═══ PROVIDED RECORDS

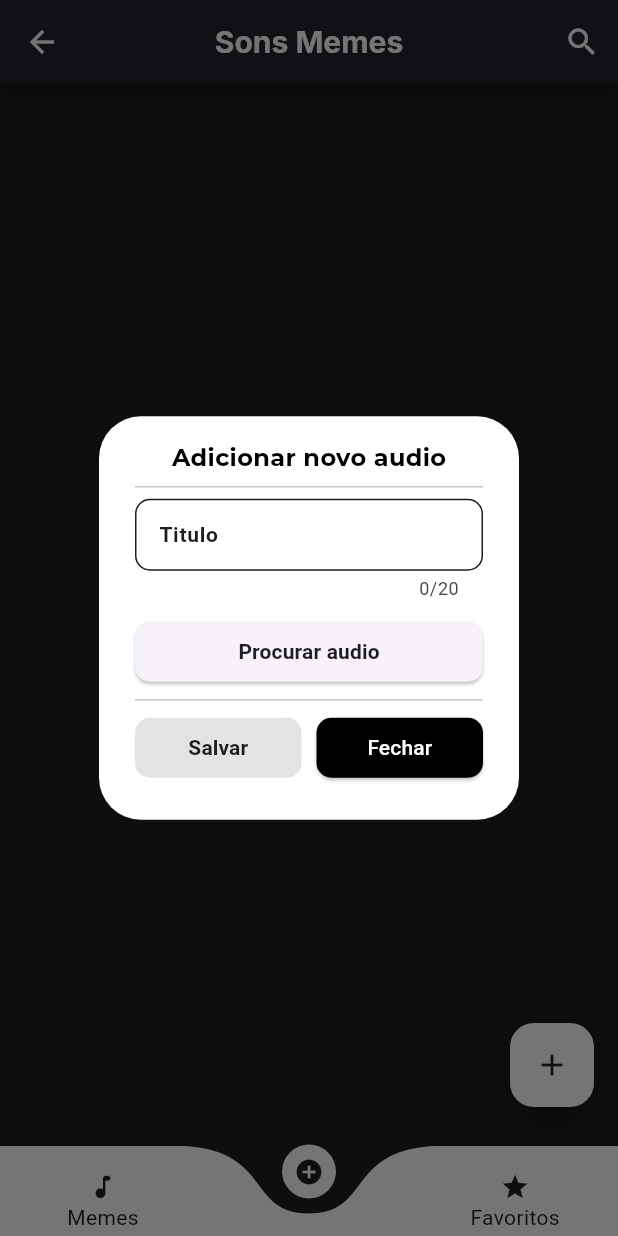
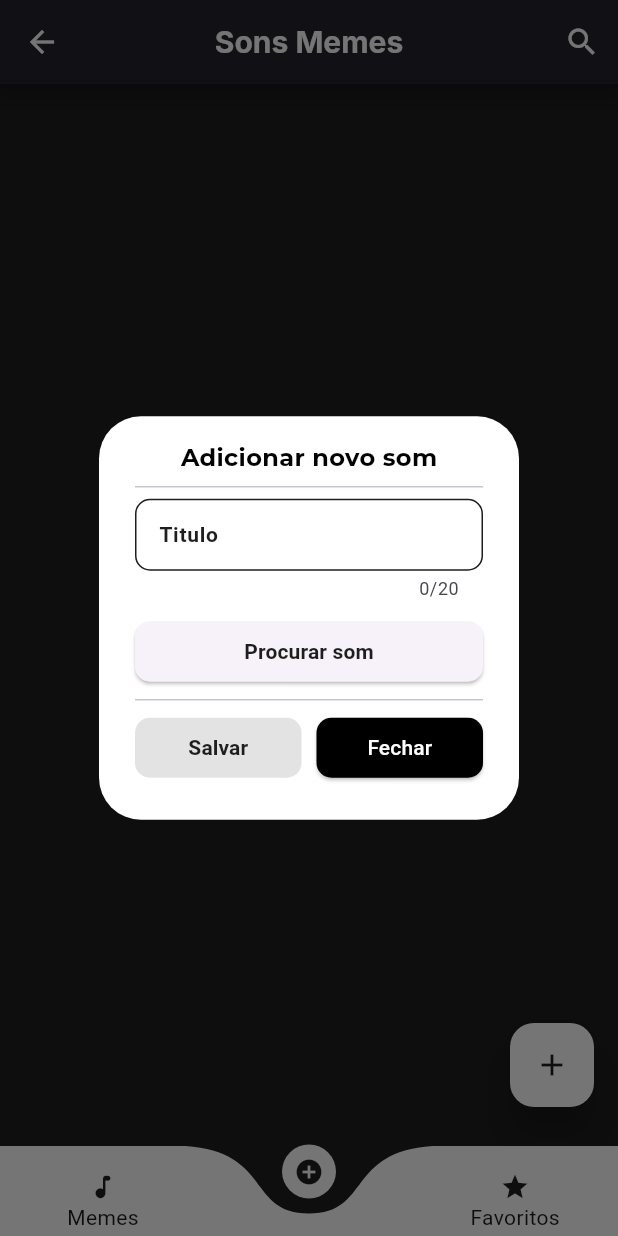
Before and after one commit to lucas3g/sons_memes, a Flutter app: the screen it shows after launch, item 2 of the bottom bar chosen, after a tap on the "add" icon, on a phone screen of 412 x 824 dp. Run offline on Flutter 3.47's test engine with Material 2 defaults, Android fonts, the light colour scheme and no system bars; drawn by our look-alikes of curved_navigation_bar; our stand-ins replace audioplayers, bot_toast, dio, equatable, file_picker, flutter_mobx and 8 more; missing offline and left inert: file_saver; accounts and stored records are empty; generated files the repository leaves out were written again; statements that could not run were skipped.

Commit message:
fix: salvar som

```diff
--- a/lib/app/modules/home/submodules/meus_audios/mobx/meus_audios_store.dart
+++ b/lib/app/modules/home/submodules/meus_audios/mobx/meus_audios_store.dart
@@ -89,6 +89,7 @@ abstract class _MeusAudiosStoreBase with Store {
             table: Tables.meus_audios,
             data: {
               'title': title,
+              'categoria': 'Meus Sons',
               'path_file': result,
               'button_color': randomColor().toHex(),
               'assets': 0,
@@ -97,16 +98,16 @@ abstract class _MeusAudiosStoreBase with Store {
           );
 
           await db.create(params);
-          MySnackBar(message: 'Audio salvo com sucesso!');
+          MySnackBar(message: 'Som salvo com sucesso!');
           file = File('');
           return true;
         } else {
-          MySnackBar(message: 'Erro ao tentar salvar audio!');
+          MySnackBar(message: 'Erro ao tentar salvar som!');
           file = File('');
           return false;
         }
       }
-      MySnackBar(message: 'Selecione um audio.');
+      MySnackBar(message: 'Selecione um som.');
       return false;
     } catch (e) {
       MySnackBar(message: e.toString());
--- a/lib/app/modules/home/submodules/meus_audios/presenter/widgets/modal_add_audio_widget.dart
+++ b/lib/app/modules/home/submodules/meus_audios/presenter/widgets/modal_add_audio_widget.dart
@@ -60,7 +60,7 @@ class _ModalAddAudioWidgetState extends State<ModalAddAudioWidget> {
             mainAxisSize: MainAxisSize.min,
             children: [
               Text(
-                'Adicionar novo audio',
+                'Adicionar novo som',
                 style: AppTheme.textStyles.titleModal,
               ),
               const Divider(),
@@ -89,7 +89,7 @@ class _ModalAddAudioWidgetState extends State<ModalAddAudioWidget> {
                           await widget.store.procurarAudio();
                         },
                         child: Text(
-                          'Procurar audio',
+                          'Procurar som',
                           style: AppTheme.textStyles.button.copyWith(
                             color: AppTheme.colors.primary,
                           ),
--- a/lib/app/modules/splash/presenter/splash_page.dart
+++ b/lib/app/modules/splash/presenter/splash_page.dart
@@ -21,7 +21,7 @@ class SplashPage extends StatefulWidget {
 class _SplashPageState extends State<SplashPage> {
   Future carregaDados() async {
     BotToast.showText(
-      text: 'Carregando audios',
+      text: 'Carregando sons',
       duration: const Duration(seconds: 5),
     );
     BotToast.showLoading(
```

══════

- YOUR TASK: Quote the data above in full and without alteration; skip the pictures.

- COMPLETED TASK:
Before and after one commit to lucas3g/sons_memes, a Flutter app: the screen it shows after launch, item 2 of the bottom bar chosen, after a tap on the "add" icon, on a phone screen of 412 x 824 dp. Run offline on Flutter 3.47's test engine with Material 2 defaults, Android fonts, the light colour scheme and no system bars; drawn by our look-alikes of curved_navigation_bar; our stand-ins replace audioplayers, bot_toast, dio, equatable, file_picker, flutter_mobx and 8 more; missing offline and left inert: file_saver; accounts and stored records are empty; generated files the repository leaves out were written again; statements that could not run were skipped.

Commit message:
fix: salvar som

```diff
--- a/lib/app/modules/home/submodules/meus_audios/mobx/meus_audios_store.dart
+++ b/lib/app/modules/home/submodules/meus_audios/mobx/meus_audios_store.dart
@@ -89,6 +89,7 @@ abstract class _MeusAudiosStoreBase with Store {
             table: Tables.meus_audios,
             data: {
               'title': title,
+              'categoria': 'Meus Sons',
               'path_file': result,
               'button_color': randomColor().toHex(),
               'assets': 0,
@@ -97,16 +98,16 @@ abstract class _MeusAudiosStoreBase with Store {
           );
 
           await db.create(params);
-          MySnackBar(message: 'Audio salvo com sucesso!');
+          MySnackBar(message: 'Som salvo com sucesso!');
           file = File('');
           return true;
         } else {
-          MySnackBar(message: 'Erro ao tentar salvar audio!');
+          MySnackBar(message: 'Erro ao tentar salvar som!');
           file = File('');
           return false;
         }
       }
-      MySnackBar(message: 'Selecione um audio.');
+      MySnackBar(message: 'Selecione um som.');
       return false;
     } catch (e) {
       MySnackBar(message: e.toString());
--- a/lib/app/modules/home/submodules/meus_audios/presenter/widgets/modal_add_audio_widget.dart
+++ b/lib/app/modules/home/submodules/meus_audios/presenter/widgets/modal_add_audio_widget.dart
@@ -60,7 +60,7 @@ class _ModalAddAudioWidgetState extends State<ModalAddAudioWidget> {
             mainAxisSize: MainAxisSize.min,
             children: [
               Text(
-                'Adicionar novo audio',
+                'Adicionar novo som',
                 style: AppTheme.textStyles.titleModal,
               ),
               const Divider(),
@@ -89,7 +89,7 @@ class _ModalAddAudioWidgetState extends State<ModalAddAudioWidget> {
                           await widget.store.procurarAudio();
                         },
                         child: Text(
-                          'Procurar audio',
+                          'Procurar som',
                           style: AppTheme.textStyles.button.copyWith(
                             color: AppTheme.colors.primary,
                           ),
--- a/lib/app/modules/splash/presenter/splash_page.dart
+++ b/lib/app/modules/splash/presenter/splash_page.dart
@@ -21,7 +21,7 @@ class SplashPage extends StatefulWidget {
 class _SplashPageState extends State<SplashPage> {
   Future carregaDados() async {
     BotToast.showText(
-      text: 'Carregando audios',
+      text: 'Carregando sons',
       duration: const Duration(seconds: 5),
     );
     BotToast.showLoading(
```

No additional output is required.